◆ **WHAT YOU ARE ASKED TO DO**
For the string "TodoList에", report how many lines in the records below contain it, and nothing more.

◆ **DATA PROVIDED**

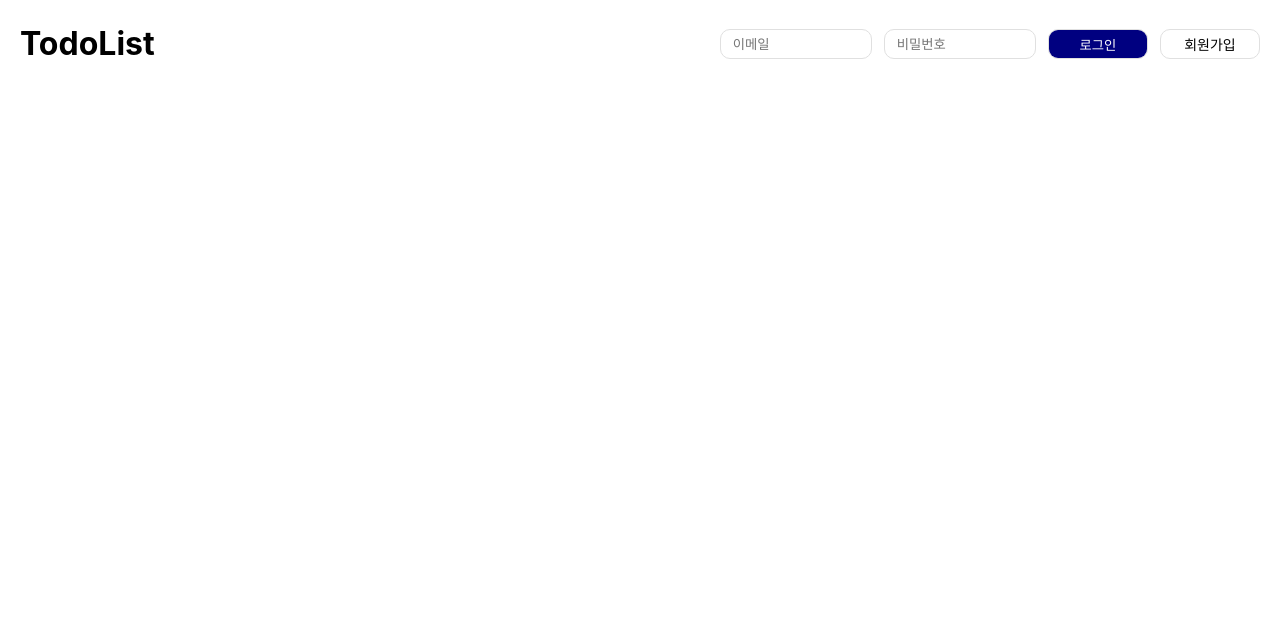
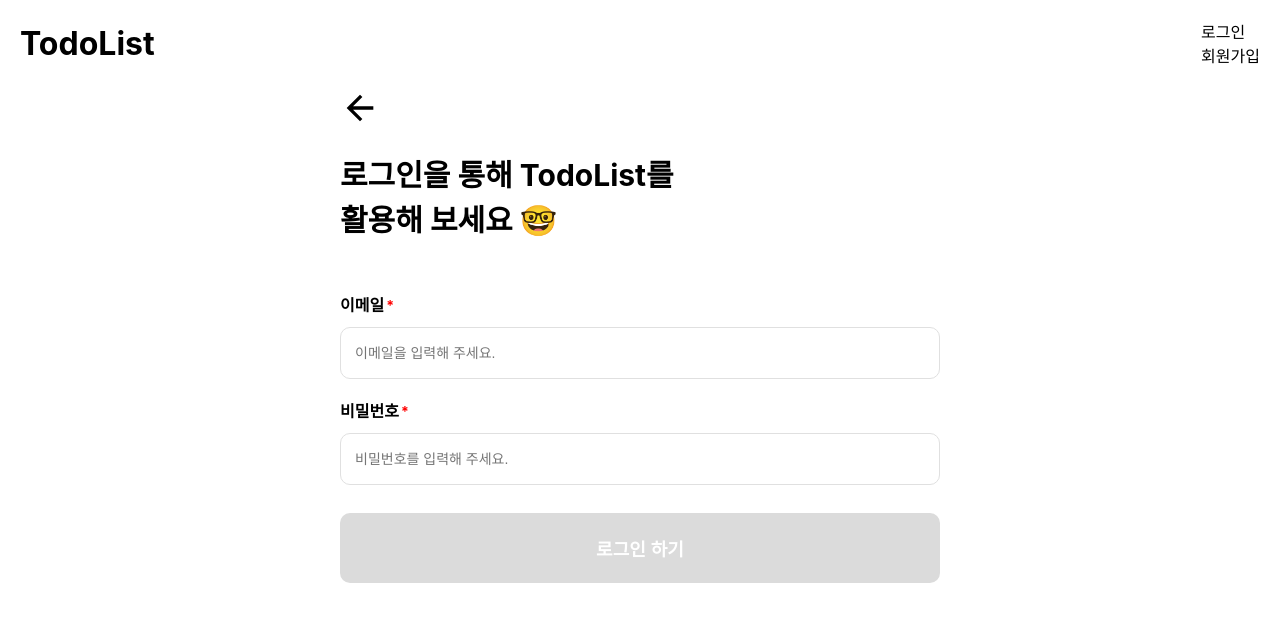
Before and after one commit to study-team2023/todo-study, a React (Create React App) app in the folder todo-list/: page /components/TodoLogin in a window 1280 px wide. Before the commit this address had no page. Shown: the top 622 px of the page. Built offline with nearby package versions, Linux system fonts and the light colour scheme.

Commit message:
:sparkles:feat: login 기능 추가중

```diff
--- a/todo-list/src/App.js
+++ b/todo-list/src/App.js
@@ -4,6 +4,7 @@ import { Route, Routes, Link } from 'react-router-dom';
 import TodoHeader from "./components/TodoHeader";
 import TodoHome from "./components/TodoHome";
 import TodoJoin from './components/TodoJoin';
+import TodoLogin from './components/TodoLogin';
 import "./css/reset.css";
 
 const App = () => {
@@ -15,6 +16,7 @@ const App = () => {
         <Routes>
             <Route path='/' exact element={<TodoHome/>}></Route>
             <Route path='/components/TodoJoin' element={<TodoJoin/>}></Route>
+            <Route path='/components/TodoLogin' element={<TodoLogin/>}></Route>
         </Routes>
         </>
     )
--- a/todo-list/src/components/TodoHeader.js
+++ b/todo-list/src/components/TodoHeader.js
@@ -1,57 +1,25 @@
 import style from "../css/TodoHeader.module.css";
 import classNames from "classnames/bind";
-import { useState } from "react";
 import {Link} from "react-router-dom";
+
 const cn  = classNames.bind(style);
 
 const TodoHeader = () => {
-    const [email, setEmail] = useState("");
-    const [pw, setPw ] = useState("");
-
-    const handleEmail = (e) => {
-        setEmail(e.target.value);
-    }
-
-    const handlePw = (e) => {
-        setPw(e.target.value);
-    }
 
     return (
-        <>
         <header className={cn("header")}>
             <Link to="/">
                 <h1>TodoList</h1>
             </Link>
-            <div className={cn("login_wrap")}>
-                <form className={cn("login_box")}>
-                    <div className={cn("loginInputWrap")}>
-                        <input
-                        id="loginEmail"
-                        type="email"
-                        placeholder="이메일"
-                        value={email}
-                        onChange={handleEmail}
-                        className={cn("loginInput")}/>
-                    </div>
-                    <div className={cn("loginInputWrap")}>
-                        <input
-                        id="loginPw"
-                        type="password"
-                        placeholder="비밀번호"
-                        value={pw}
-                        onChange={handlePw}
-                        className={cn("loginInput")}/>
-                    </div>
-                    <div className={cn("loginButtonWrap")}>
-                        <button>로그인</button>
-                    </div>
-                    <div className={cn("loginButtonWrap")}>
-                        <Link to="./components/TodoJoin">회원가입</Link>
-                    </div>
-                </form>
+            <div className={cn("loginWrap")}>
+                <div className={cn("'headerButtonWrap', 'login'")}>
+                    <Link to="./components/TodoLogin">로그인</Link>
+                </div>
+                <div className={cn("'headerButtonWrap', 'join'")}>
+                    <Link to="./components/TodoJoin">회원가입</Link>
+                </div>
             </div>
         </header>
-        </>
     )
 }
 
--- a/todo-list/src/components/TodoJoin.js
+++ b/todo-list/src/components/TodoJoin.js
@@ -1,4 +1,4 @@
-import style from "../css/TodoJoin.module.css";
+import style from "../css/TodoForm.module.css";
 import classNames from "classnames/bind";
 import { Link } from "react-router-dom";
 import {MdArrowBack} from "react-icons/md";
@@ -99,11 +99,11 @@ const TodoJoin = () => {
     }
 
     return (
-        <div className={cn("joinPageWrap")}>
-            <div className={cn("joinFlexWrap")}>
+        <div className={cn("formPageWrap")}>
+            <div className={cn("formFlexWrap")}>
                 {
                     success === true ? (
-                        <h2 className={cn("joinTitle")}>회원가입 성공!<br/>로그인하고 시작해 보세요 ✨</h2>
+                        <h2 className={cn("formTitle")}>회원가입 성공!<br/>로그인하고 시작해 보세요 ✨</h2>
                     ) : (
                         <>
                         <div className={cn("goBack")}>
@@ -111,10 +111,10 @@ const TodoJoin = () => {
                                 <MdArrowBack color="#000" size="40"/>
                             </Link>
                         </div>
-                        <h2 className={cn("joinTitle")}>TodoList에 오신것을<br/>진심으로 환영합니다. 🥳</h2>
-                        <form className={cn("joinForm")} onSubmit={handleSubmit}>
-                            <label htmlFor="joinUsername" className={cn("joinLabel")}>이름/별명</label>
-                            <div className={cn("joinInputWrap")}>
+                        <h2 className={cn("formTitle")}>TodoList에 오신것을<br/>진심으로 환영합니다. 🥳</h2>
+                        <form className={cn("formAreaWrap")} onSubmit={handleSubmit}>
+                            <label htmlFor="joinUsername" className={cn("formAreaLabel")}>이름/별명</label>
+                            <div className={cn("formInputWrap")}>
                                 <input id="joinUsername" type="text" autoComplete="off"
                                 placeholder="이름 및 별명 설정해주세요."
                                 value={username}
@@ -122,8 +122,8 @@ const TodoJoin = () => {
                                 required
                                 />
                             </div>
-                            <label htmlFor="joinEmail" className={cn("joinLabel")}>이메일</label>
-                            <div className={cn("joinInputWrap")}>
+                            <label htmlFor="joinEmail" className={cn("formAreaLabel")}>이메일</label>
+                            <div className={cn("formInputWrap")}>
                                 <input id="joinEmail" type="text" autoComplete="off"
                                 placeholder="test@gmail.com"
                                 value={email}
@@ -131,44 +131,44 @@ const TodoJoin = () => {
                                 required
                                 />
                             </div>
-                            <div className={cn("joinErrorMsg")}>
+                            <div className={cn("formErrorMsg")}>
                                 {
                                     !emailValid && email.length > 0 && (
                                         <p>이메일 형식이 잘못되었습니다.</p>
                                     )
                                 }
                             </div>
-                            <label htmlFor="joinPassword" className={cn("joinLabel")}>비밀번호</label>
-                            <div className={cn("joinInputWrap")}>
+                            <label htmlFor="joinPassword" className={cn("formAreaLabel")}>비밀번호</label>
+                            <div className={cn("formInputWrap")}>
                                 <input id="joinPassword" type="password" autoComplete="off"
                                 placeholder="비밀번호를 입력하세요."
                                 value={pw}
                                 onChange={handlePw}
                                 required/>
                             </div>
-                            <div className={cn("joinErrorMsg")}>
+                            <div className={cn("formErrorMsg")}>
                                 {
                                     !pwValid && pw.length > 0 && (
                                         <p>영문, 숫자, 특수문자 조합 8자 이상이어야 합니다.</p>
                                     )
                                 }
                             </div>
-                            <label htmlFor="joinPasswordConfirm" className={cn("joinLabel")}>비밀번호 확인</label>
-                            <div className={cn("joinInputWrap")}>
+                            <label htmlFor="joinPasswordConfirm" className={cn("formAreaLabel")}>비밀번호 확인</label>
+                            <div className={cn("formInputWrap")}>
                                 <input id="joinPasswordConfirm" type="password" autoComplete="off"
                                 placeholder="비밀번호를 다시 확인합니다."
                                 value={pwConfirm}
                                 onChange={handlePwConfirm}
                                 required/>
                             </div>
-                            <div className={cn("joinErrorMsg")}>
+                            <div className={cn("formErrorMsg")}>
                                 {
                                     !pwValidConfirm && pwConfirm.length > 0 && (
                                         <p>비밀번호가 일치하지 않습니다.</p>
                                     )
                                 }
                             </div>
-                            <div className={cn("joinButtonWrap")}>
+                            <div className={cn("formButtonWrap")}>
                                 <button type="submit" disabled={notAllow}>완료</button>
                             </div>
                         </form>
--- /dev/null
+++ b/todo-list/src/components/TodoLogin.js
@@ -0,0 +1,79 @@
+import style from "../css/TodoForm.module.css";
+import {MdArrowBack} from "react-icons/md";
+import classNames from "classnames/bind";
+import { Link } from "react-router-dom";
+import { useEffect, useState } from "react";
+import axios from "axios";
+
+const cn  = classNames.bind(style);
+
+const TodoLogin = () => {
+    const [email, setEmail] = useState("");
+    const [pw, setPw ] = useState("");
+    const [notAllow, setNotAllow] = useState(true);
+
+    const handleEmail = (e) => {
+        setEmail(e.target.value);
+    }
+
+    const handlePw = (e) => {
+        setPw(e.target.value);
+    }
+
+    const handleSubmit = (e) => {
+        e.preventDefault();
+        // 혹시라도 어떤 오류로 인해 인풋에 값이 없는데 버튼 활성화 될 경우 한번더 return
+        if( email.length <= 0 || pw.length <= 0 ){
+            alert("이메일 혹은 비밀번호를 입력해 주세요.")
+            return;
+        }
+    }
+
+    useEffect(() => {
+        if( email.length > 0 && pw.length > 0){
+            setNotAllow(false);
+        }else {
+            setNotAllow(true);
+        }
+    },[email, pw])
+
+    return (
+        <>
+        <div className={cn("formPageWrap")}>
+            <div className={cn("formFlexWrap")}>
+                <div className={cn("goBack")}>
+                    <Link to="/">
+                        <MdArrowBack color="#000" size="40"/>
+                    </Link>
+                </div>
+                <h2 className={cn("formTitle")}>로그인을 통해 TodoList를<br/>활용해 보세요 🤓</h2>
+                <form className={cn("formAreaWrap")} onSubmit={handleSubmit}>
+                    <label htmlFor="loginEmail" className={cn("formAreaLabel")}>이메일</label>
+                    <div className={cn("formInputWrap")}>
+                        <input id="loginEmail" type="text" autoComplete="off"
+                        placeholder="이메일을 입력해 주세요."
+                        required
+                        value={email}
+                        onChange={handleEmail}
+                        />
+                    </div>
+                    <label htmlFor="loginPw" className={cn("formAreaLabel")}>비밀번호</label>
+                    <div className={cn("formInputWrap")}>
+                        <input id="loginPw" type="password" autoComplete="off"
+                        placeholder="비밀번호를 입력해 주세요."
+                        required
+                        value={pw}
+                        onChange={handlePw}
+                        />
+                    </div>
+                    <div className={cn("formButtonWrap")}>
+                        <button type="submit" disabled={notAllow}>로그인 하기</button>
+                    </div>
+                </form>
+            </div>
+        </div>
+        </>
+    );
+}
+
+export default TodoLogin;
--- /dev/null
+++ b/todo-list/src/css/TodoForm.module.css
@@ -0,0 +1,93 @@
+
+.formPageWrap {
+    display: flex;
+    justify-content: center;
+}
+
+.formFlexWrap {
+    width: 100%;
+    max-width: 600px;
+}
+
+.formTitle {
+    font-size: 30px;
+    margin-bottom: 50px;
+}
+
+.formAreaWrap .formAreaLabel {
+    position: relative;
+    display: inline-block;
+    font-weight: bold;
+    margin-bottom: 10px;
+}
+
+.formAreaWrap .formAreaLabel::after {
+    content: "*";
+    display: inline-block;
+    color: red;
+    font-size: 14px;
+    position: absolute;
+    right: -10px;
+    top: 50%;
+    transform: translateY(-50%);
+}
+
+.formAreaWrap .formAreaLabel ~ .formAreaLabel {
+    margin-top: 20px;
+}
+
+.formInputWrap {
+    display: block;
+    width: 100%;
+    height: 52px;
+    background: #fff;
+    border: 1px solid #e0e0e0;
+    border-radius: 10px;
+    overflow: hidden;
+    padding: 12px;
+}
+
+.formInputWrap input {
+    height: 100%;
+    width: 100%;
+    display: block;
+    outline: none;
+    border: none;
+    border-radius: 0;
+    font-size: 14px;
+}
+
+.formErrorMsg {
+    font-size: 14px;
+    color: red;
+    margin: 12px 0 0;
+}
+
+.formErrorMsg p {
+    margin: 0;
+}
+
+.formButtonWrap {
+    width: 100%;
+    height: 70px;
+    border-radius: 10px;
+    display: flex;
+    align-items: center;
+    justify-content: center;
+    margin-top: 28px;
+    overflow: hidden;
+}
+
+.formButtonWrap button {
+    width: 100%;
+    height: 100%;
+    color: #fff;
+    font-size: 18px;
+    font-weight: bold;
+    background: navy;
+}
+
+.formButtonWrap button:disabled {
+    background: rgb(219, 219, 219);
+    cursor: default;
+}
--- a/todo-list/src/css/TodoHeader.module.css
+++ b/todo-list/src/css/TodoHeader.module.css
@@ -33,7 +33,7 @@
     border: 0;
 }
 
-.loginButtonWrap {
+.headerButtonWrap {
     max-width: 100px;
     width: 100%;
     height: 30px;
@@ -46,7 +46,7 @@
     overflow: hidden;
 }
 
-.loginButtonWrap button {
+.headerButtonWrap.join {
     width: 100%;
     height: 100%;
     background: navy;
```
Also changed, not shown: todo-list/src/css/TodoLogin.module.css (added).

◆ **OUTPUT OF THE EXERCISE**
2